Details from the betting market. Important to note: the team that scored the goal is valued lower than before the goal, although they may well have been the superior team before the goal (contrary to the expectation that the game would be even). The reason here the really relevant one. Repeatedly, before that one is mentioned: provided one had a better opinion here or quasi doubted the statements that now follow, one would have a good reason to participate in the betting market. The balance sheets will give good information on who was better with his assessment.
The statements are as follows: those who lead become a little more relaxed, calmer, less energetic in their attempts to extend this lead compared to their behaviour before this lead. One becomes frugal. “We’ve already won, now all we need is the final whistle.” This behaviour, feeling, stands somewhat in the way of the highest performance capacity. “Frugality” is not a good advisor, and yet it creeps in unintentionally. Only one of the aspects.
The other is as follows: those who are lagging behind get a little into “panic mode”, which is actually capable of releasing inhuman forces, if simulated in an exemplary manner. The induced panic situation due to being behind is not life-threatening and therefore does not release inhuman forces, yet these are far superior to the counter-reaction of the other side (in the form of frugality). A few more percent are activated, which might sound something like this: “If we don’t finally do something now, we’ll lose the game. Wake up, men!”
So these are precisely preliminary considerations, only basically verifiable ones. You are in a position to increase your chances of scoring if the score requires it. However, this is almost exclusively the case if you are behind (alternatively, of course, if you “miss a set target”; the score is 1:1 but you would be relegated, eliminated, miss out on a Champions League place, whatever). A heavy favourite might do so, because a draw would make him look ridiculous, but otherwise this behaviour could not be transferred to a drawn match. The coach might want his players to switch to “panic mode” now, but the situation on the scoreboard does not allow it. Reason or not: it is simply not possible to enforce such behaviour, which is in line with the three-point rule that was devised and introduced on a random basis. Football continues to be played, the goal may be to score one more goal than the opponent, but a draw is an alternative that cannot be ruled out and which has sufficient appeal to evade it. Draw? OK so far. Not lost again.

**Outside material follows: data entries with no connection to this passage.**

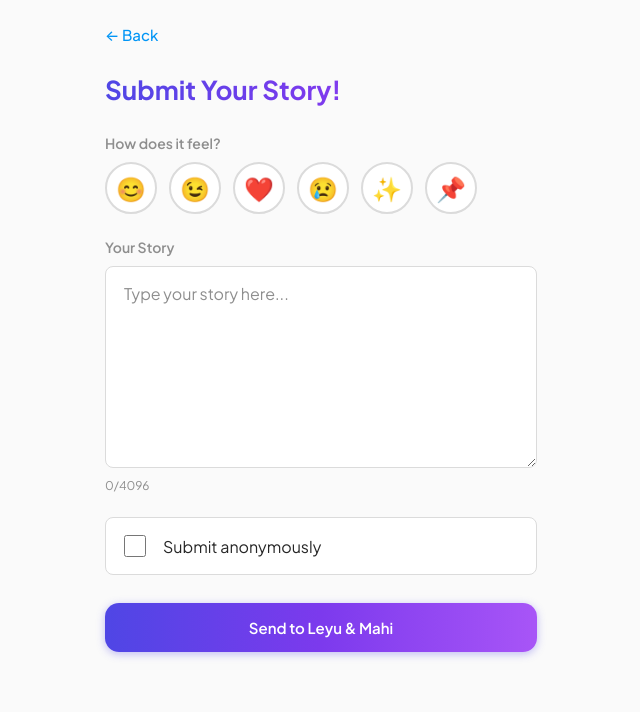
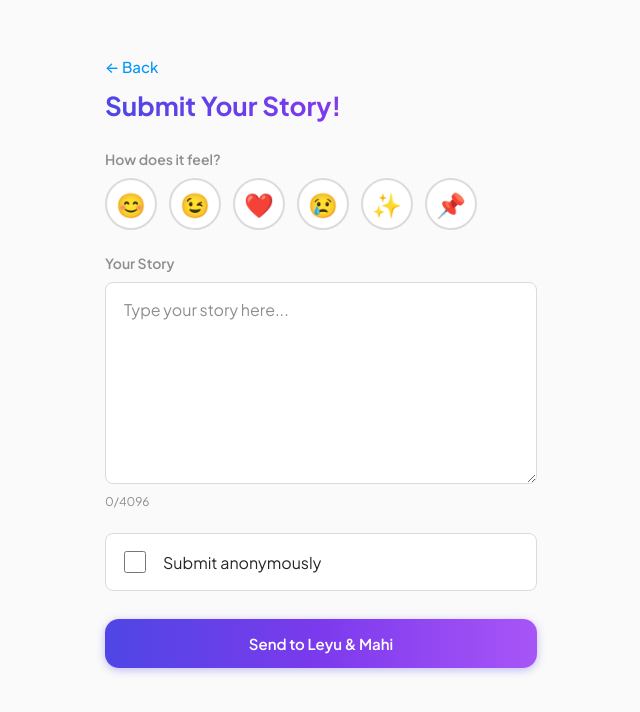
Before and after one commit to Enqutk/ReadItOut, a Next.js app: page /submit in a window 1280 px wide. Shown: the top 712 px of the page, without its empty margins (319-959 px from the left). Built offline with nearby package versions, Linux system fonts and the light colour scheme; no server answers.

Commit message:
style: update global styles and submit page layout for improved spacing and visual consistency

```diff
--- a/app/globals.css
+++ b/app/globals.css
@@ -132,7 +132,7 @@ button, a, input, select, textarea {
   background: var(--bg-card);
   border: 1px solid var(--border);
   border-radius: var(--radius-sm);
-  color: var(--tg-theme-text-color, var(--text));
+  color: #262626;
   font-size: 16px;
   transition: border-color 0.2s, box-shadow 0.2s;
 }
@@ -447,6 +447,20 @@ button, a, input, select, textarea {
   padding: 24px;
   max-width: 480px;
   margin: 0 auto;
+}
+.page-submit {
+  padding-top: 56px;
+}
+@media (max-width: 768px) {
+  .page-submit {
+    padding-top: 60px;
+  }
+}
+.page-header-row {
+  margin-bottom: 12px;
+}
+.page-header-row .link-back {
+  margin-bottom: 0;
 }
 .page-title {
   font-size: 26px;
--- a/app/submit/page.tsx
+++ b/app/submit/page.tsx
@@ -76,8 +76,10 @@ export default function SubmitPage() {
   }
 
   return (
-    <main className="page">
-      <Link href="/" className="link-back">← Back</Link>
+    <main className="page page-submit">
+      <div className="page-header-row">
+        <Link href="/" className="link-back">← Back</Link>
+      </div>
       <h1 className="page-title">Submit Your Story!</h1>
 
       <form onSubmit={handleSubmit}>
```
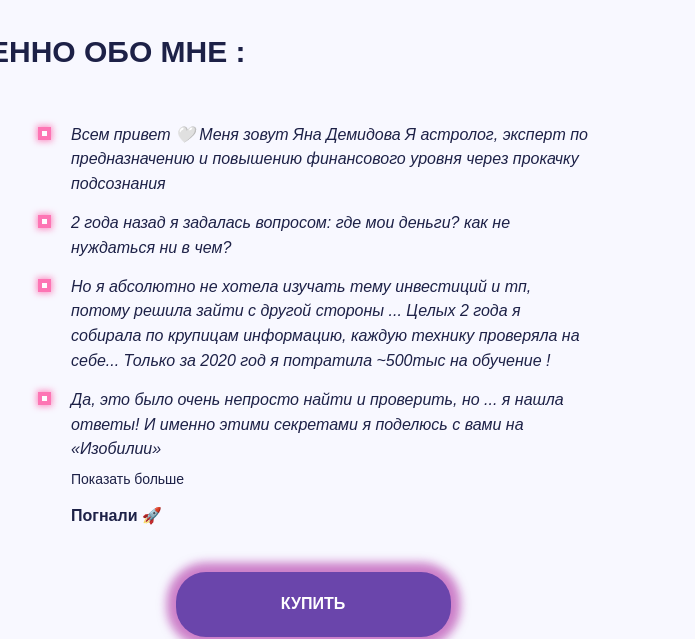
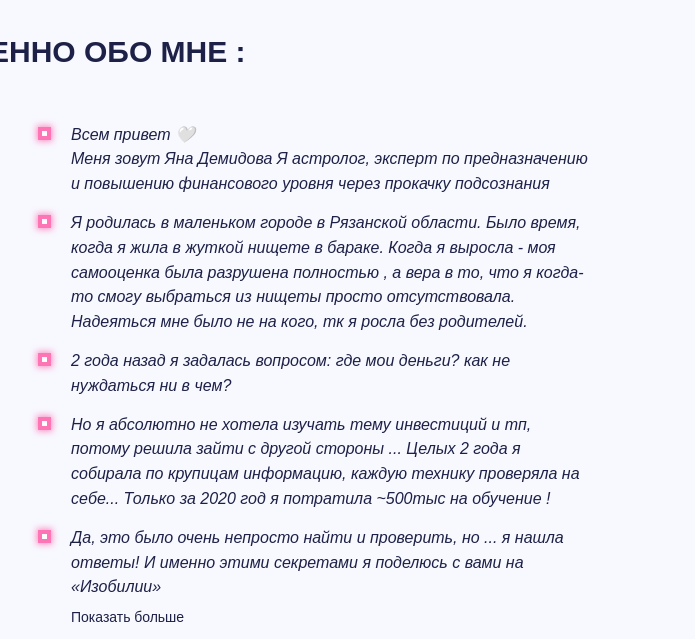
Before and after one commit to astrologdemidova/landing, a Gatsby site: page / in a window 1280 px wide. Shown: the part 761-1400 px from the top of the page, 585-1280 px from the left. Built offline with nearby package versions, Linux system fonts and the light colour scheme; Gatsby itself is replaced by a stand-in of ours.

Commit message:
improove content

```diff
--- a/src/common-style/style.css
+++ b/src/common-style/style.css
@@ -5,6 +5,7 @@ body {
     margin: 0;
     background: #f8f8ff;
     font-family: 'Open Sans', Arial, sans-serif;
+    overflow-x: hidden!important;
 }
 
 a {
--- a/src/components/AccordionBlock/AccordionBlock.jsx
+++ b/src/components/AccordionBlock/AccordionBlock.jsx
@@ -1,4 +1,5 @@
 import React, { useState } from "react"
+import { CustomMarker } from "../CustomMarker";
 import {
     AccordionWrapper,
     CardWrapper,
@@ -98,7 +99,8 @@ export const AccordionBlock = () => {
                     <CardContent isOpen={activeTabs.includes(index)}>
                         {item.description.map((str, ind) => (
                             <p key={ind}>
-                                <span></span>
+                                {/* <span></span> */}
+                                <CustomMarker type='pink' />
                                 {str}
                             </p>
                         ))}
--- a/src/components/AccordionBlock/styles.js
+++ b/src/components/AccordionBlock/styles.js
@@ -81,7 +81,7 @@ export const CardContent = styled.div`
     p {
         color: #1d2147;
         font-weight: 300;
-        span {
+        /* span {
             display: inline-block;
             width: 10px;
             height: 10px;
@@ -89,6 +89,6 @@ export const CardContent = styled.div`
             border: 2px solid black;
             transform: rotate(45deg);
             margin-right: 10px;
-        }
+        } */
     }
 `
--- a/src/components/CustomButton/styles.js
+++ b/src/components/CustomButton/styles.js
@@ -2,6 +2,7 @@ import styled from "styled-components";
 
 // #d44e81 shadow of buttons
 export const ButtonStyled = styled.button`
+    position: relative;
     display: inline-flex;
     justify-content: center;
     align-items: center;
--- a/src/components/GiftsBlock/GiftsBlock.jsx
+++ b/src/components/GiftsBlock/GiftsBlock.jsx
@@ -1,6 +1,7 @@
 import React from "react"
-import { GiftsWrapper, GiftsList } from "./styles"
+import { GiftsWrapper, GiftsList, EmojiPicStyled } from "./styles"
 import PictureFire from "../../images/pngfindcom-lit-emoji.webp"
+import EmojiPic from "../../images/6CEC9A68-7154-4174-A0F9-020E1C2F1645.png"
 
 export const GiftsBlock = () => {
     return (
@@ -15,7 +16,9 @@ export const GiftsBlock = () => {
                 <p>
                     <span><img src={PictureFire} alt="fire"/></span>15 мест на проработку родовых финансовых блоков с психологом
                 </p>
+
             </GiftsList>
+            <EmojiPicStyled src={EmojiPic}/>
         </GiftsWrapper>
     )
 }
--- a/src/components/GiftsBlock/styles.js
+++ b/src/components/GiftsBlock/styles.js
@@ -1,6 +1,7 @@
 import styled from "styled-components";
 
 export const GiftsWrapper = styled.div`
+    position: relative;
     text-align: center;
     @media all and (max-width: 768px) {
         box-sizing: border-box;
@@ -22,6 +23,7 @@ export const GiftsList = styled.div`
     }
     @media all and (max-width: 768px) {
         p {
+            font-size: 18px;
             span {
                 img {
                     width: 30px;
@@ -30,3 +32,11 @@ export const GiftsList = styled.div`
         }
     }
 `
+
+export const EmojiPicStyled = styled.img`
+    position: absolute;
+    bottom: -30px;
+    right: 0;
+    width: 100px;
+    transform: rotate(20deg);
+`
--- a/src/components/HelloBlock/HelloBlock.jsx
+++ b/src/components/HelloBlock/HelloBlock.jsx
@@ -26,9 +26,17 @@ export const HelloBlock = () => {
                             <CustomMarker type='pink' />
                         </div>
                         <p>
-                            Всем привет 🤍
+                            Всем привет 🤍<br/>
                             Меня зовут Яна Демидова
                             Я астролог, эксперт по предназначению и повышению финансового уровня через прокачку подсознания
+                        </p>
+                    </ShowTextStyled>
+                    <ShowTextStyled toShow={true}>
+                        <div>
+                            <CustomMarker type='pink' />
+                        </div>
+                        <p>
+                            Я родилась в маленьком городе в Рязанской области. Было время, когда я жила в жуткой нищете в бараке. Когда я выросла - моя самооценка была разрушена полностью , а вера в то, что я когда-то смогу выбраться из нищеты просто отсутствовала. Надеяться мне было не на кого, тк я росла без родителей.
                         </p>
                     </ShowTextStyled>
                     <ShowTextStyled toShow={true}>
@@ -57,15 +65,6 @@ export const HelloBlock = () => {
                             Да, это было очень непросто найти и проверить, но ...
                             я нашла ответы!
                             И именно этими секретами я поделюсь с вами на «Изобилии»
-                        </p>
-                    </ShowTextStyled>
-                    <ShowTextStyled toShow={toShow}>
-                        <div>
-                            <CustomMarker type='pink' />
-                        </div>
-                        <p>
-                            Я родилась в маленьком городе в Рязанской области. Было время, когда я жила в жуткой нищете в бараке. Когда я выросла - моя самооценка была разрушена полностью , а вера в то, что я когда-то смогу выбраться из нищеты просто отсутствовала...
-                            А ещё мне совсем не на кого было надеяться, тк я с детства не жила с родителями (да и там надеяться тоже не на кого)
                         </p>
                     </ShowTextStyled>
                     <ShowTextStyled toShow={toShow}>
--- a/src/components/MarathonBlock/MarathonBlock.jsx
+++ b/src/components/MarathonBlock/MarathonBlock.jsx
@@ -1,8 +1,9 @@
 import React from "react"
-import { MarathonWrapper, MarathonList, CardStyled } from './styles.js'
+import { MarathonWrapper, MarathonList, CardStyled, EmojiPicStyled } from './styles.js'
 import { CustomButton } from "../CustomButton"
 import { LineHeader } from "../LineHeader"
 import { Link } from 'react-scroll'
+import EmojiPic from "../../images/E069EDEC-1100-42AB-854E-4D54B1A376BA.png"
 
 const Card = ({children, revert}) => {
     return (
@@ -51,6 +52,7 @@ export const MarathonBlock = () => {
                 <Link to="tariff" smooth={true} duration={700} delay={100} href=''>
                     <CustomButton>
                         попасть на марафон
+                        <EmojiPicStyled src={EmojiPic} alt=''/>
                     </CustomButton>
                 </Link>
             </div>
--- a/src/components/MarathonBlock/styles.js
+++ b/src/components/MarathonBlock/styles.js
@@ -47,3 +47,11 @@ export const CardStyled = styled.div`
         background: ${props => props.revert ? '#5238fa' : '#f75995'};
     } */
 `
+
+export const EmojiPicStyled = styled.img`
+    position: absolute;
+    bottom: 50px;
+    right: -50px;
+    width: 100px;
+    transform: rotate(-5deg);
+`
--- a/src/components/ReasonsBlock/ReasonsBlock.jsx
+++ b/src/components/ReasonsBlock/ReasonsBlock.jsx
@@ -1,7 +1,8 @@
 import React from "react"
-import { ReasonsWrapper, ReasonsList } from './styles.js'
+import { ReasonsWrapper, ReasonsList, EmojiPicStyled } from './styles.js'
 import { CustomButton } from "../CustomButton"
 import { Link } from 'react-scroll'
+import EmojiPic from "../../images/CA5F2355-55E0-48AC-A200-1E591F7F73C1.png"
 
 export const ReasonsBlock = () => {
     return (
@@ -23,6 +24,7 @@ export const ReasonsBlock = () => {
                 <Link to="tariff" smooth={true} duration={700} delay={100} href=''>
                     <CustomButton>
                         хочу это изменить
+                        <EmojiPicStyled src={EmojiPic} alt=''/>
                     </CustomButton>
                 </Link>
             </div>
--- a/src/components/TariffBlock/TariffBlock.jsx
+++ b/src/components/TariffBlock/TariffBlock.jsx
@@ -14,8 +14,8 @@ const Card = ({ item }) => {
             <h3>{item.title}</h3>
             <h2>{item.coast}</h2>
             <h4>{item.strikePrice}</h4>
+            {item.listDescriptionExclusive.map(el => <TextExclusive>{el}</TextExclusive>)}
             {item.listDescriptionOpen.map(el => <p>{el}</p>)}
-            {item.listDescriptionExclusive.map(el => <TextExclusive>{el}</TextExclusive>)}
             {item.listDescriptionClose.map(el => <TextStrike>{el}</TextStrike>)}
             <div>
                 <a href={item.link} target="_blank">
@@ -35,90 +35,85 @@ export const TariffBlock = () => {
     const data = [
         {
             id: '1112',
-            title: 'MINI (САМОСТОЯТЕЛЬНО)',
+            title: 'Magic mini:',
             coast: 'от 11 111 ₽',
             strikePrice: '15 555 ₽',
             listDescriptionOpen: [
-                '▪️7 дней практик, устраняющих препятствия на пути к большим деньгам',
-                '▪️медитация изобилия',
-                '▪️проработка фин.блоков на глубинных уровнях подсознания',
-                '▪️2 мощнейших ритуала на привлечение денег и удачи',
-                '▪️Определение предназначения и талантов',
-                '▪️доступ к чату единомышленников',
-                '▪️Участие в розыгрыше моей личной консультации стоимостью 120тыс.р',
+                '▪️ медитация изобилия',
+                '▪️ 7 дней практик, устраняющих препятствия на пути к деньгам',
+                '▪️ проработка фин.блоков на глубинных уровнях подсознания',
+                '▪️ 2 мощнейших ритуала на привлечение денег и удачи',
+                '▪️ Определение предназначения и талантов',
+                '▪️ доступ к чату единомышленников',
+                '▪️ Участие в розыгрыше моей личной консультации стоимостью 120тыс.р',
             ],
             listDescriptionClose: [
                 '▪️ + 2 ритуала на ускорение трансформаций и уверенность в себе',
-                '▪️Определение вашей финансовой ниши с помощью астрологии',
-                '▪️Участие в эфире «30 правил изобилия»',
-                '▪️Созвон в зуме с разборами ваших ситуаций мной лично',
-                '▪️+ 5 ритуалов на деньги, удачу, клиентов',
-                '▪️Определение предназначения с моей помощью + таро-консультация',
-                '▪️Ужин со мной в Москве или Сочи',
-                '▪️Обратная связь лично от меня',
+                '▪️ Обратная связь от куратора',
+                '▪️ Определение вашей финансовой ниши с помощью астрологии',
+                '▪️ Участие в эфире «правила изобилия»',
+                '▪️ Созвон в зуме с разборами ваших ситуаций мной лично',
+                '▪️ + 5 ритуалов на деньги, удачу, клиентов',
+                '▪️ Определение предназначения с моей помощью + таро-консультация',
+                '▪️ Ужин со мной в Москве',
+                '▪️ Обратная связь лично от меня',
             ],
-            listDescriptionExclusive: [
-                '▪️Участие в розыгрыше моей личной консультации стоимостью 120тыс.р',
-                '▪️Доступ к чату единомышленников',
-            ],
+            listDescriptionExclusive: [],
             link: 'https://payform.ru/6l7Peb/'
         },
         {
             id: '1113',
-            title: 'MAGIC',
+            title: 'Magic',
             coast: 'от 15 555 ₽',
             strikePrice: '19 999 ₽',
             listDescriptionOpen: [
-                '▪️7 дней практик, устраняющих препятствия на пути к большим деньгам',
-                '▪️медитация изобилия',
-                '▪️проработка фин.блоков на глубинных уровнях подсознания',
-                '▪️2 мощнейших ритуала на привлечение денег и удачи',
-                '▪️Определение предназначения и талантов',
-                '▪️доступ к чату единомышленников',
-                '▪️Участие в розыгрыше моей личной консультации стоимостью 120тыс.р',
+                '▪️ медитация изобилия',
+                '▪️ 7 дней практик, устраняющих препятствия на пути к деньгам',
+                '▪️ проработка фин.блоков на глубинных уровнях подсознания',
+                '▪️ 2 мощнейших ритуала на привлечение денег и удачи',
+                '▪️ Определение предназначения и талантов',
+                '▪️ доступ к чату единомышленников',
+                '▪️ Участие в розыгрыше моей личной консультации стоимостью 120тыс.р',
                 '▪️ + 2 ритуала на ускорение трансформаций и уверенность в себе',
-                '▪️Определение вашей финансовой ниши с помощью астрологии',
-                '▪️Участие в эфире «30 правил изобилия»',
-                '▪️Созвон в зуме с разборами ваших ситуаций мной лично',
+                '▪️ Обратная связь от куратора',
+                '▪️ Определение вашей финансовой ниши с помощью астрологии',
+                '▪️ Участие в эфире «правила изобилия»',
+                '▪️ Созвон в зуме с разборами ваших ситуаций мной лично',
             ],
             listDescriptionClose: [
-                '▪️+ 5 ритуалов на деньги, удачу, клиентов',
-                '▪️Определение предназначения с моей помощью + таро-консультация',
-                '▪️Ужин со мной в Москве или Сочи',
-                '▪️Обратная связь лично от меня',
+                '▪️ + 5 ритуалов на деньги, удачу, клиентов',
+                '▪️ Определение предназначения с моей помощью + таро-консультация',
+                '▪️ Ужин со мной в Москве',
+                '▪️ Обратная связь лично от меня',
             ],
-            listDescriptionExclusive: [
-                '▪️Участие в розыгрыше моей личной консультации стоимостью 120тыс.р',
-                '▪️Доступ к чату единомышленников',
-            ],
+            listDescriptionExclusive: [],
             link: 'https://payform.ru/7o7PeL/'
         },
         {
             id: '1114',
-            title: 'VIP (ОБРАТНАЯ СВЯЗЬ ПО ДОМАШНИМ ЗАДАНИЯМ ОТ ЯНЫ)',
+            title: 'Magic VIP (ОБРАТНАЯ СВЯЗЬ ПО ДОМАШНИМ ЗАДАНИЯМ ОТ ЯНЫ)',
             coast: 'от 99 999 ₽',
             strikePrice: '155 555 ₽',
             listDescriptionOpen: [
-                '▪️7 дней практик, устраняющих препятствия на пути к большим деньгам',
-                '▪️медитация изобилия',
-                '▪️проработка фин.блоков на глубинных уровнях подсознания',
-                '▪️2 мощнейших ритуала на привлечение денег и удачи',
-                '▪️Определение предназначения и талантов',
-                '▪️доступ к чату единомышленников',
-                '▪️Участие в розыгрыше моей личной консультации стоимостью 120тыс.р',
+                '▪️ медитация изобилия',
+                '▪️ 7 дней практик, устраняющих препятствия на пути к деньгам',
+                '▪️ проработка фин.блоков на глубинных уровнях подсознания',
+                '▪️ 2 мощнейших ритуала на привлечение денег и удачи',
+                '▪️ Определение предназначения и талантов',
+                '▪️ доступ к чату единомышленников',
+                '▪️ Участие в розыгрыше моей личной консультации стоимостью 120тыс.р',
                 '▪️ + 2 ритуала на ускорение трансформаций и уверенность в себе',
-                '▪️Определение вашей финансовой ниши с помощью астрологии',
-                '▪️Участие в эфире «30 правил изобилия»',
-                '▪️Созвон в зуме с разборами ваших ситуаций мной лично',
-                '▪️+ 5 ритуалов на деньги, удачу, клиентов',
-                '▪️Определение предназначения с моей помощью + таро-консультация',
-                '▪️Ужин со мной в Москве или Сочи',
-                '▪️Обратная связь лично от меня',
+                '▪️ Обратная связь от куратора',
+                '▪️ Определение вашей финансовой ниши с помощью астрологии',
+                '▪️ Участие в эфире «правила изобилия»',
+                '▪️ Созвон в зуме с разборами ваших ситуаций мной лично',
             ],
             listDescriptionClose: [],
             listDescriptionExclusive: [
-                '▪️Участие в розыгрыше моей личной консультации стоимостью 120тыс.р',
-                '▪️Доступ к чату единомышленников',
+                '▪️ + 5 ритуалов на деньги, удачу, клиентов',
+                '▪️ Определение предназначения с моей помощью + таро-консультация',
+                '▪️ Ужин со мной в Москве',
+                '▪️ Обратная связь лично от меня',
             ],
             link: 'https://payform.ru/857PeZ/'
         }
```
Also changed, not shown: src/components/ReasonsBlock/styles.js (+8 -0 lines), src/pages/index.js (+11 -6 lines), src/images/6CEC9A68-7154-4174-A0F9-020E1C2F1645.png (added), src/images/CA5F2355-55E0-48AC-A200-1E591F7F73C1.png (added), src/images/E069EDEC-1100-42AB-854E-4D54B1A376BA.png (added).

Only the commentators, of course, have not yet internalised or understood the principle, but have already recognised the problem behind it, namely injustice. Because often enough you hear after a draw: “doesn’t really help anyone”. Absolutely right to the point. Because: both were unlawfully deprived of half a point. That is unjust AND doesn’t really help, precisely because of that.
If one nevertheless feels committed to the recognisable goal of providing more excitement and entertainment, it seems that the levers are to be found elsewhere. This has achieved nothing. Nevertheless, there is a recognisable good intention and proof of the basis: more action is desired.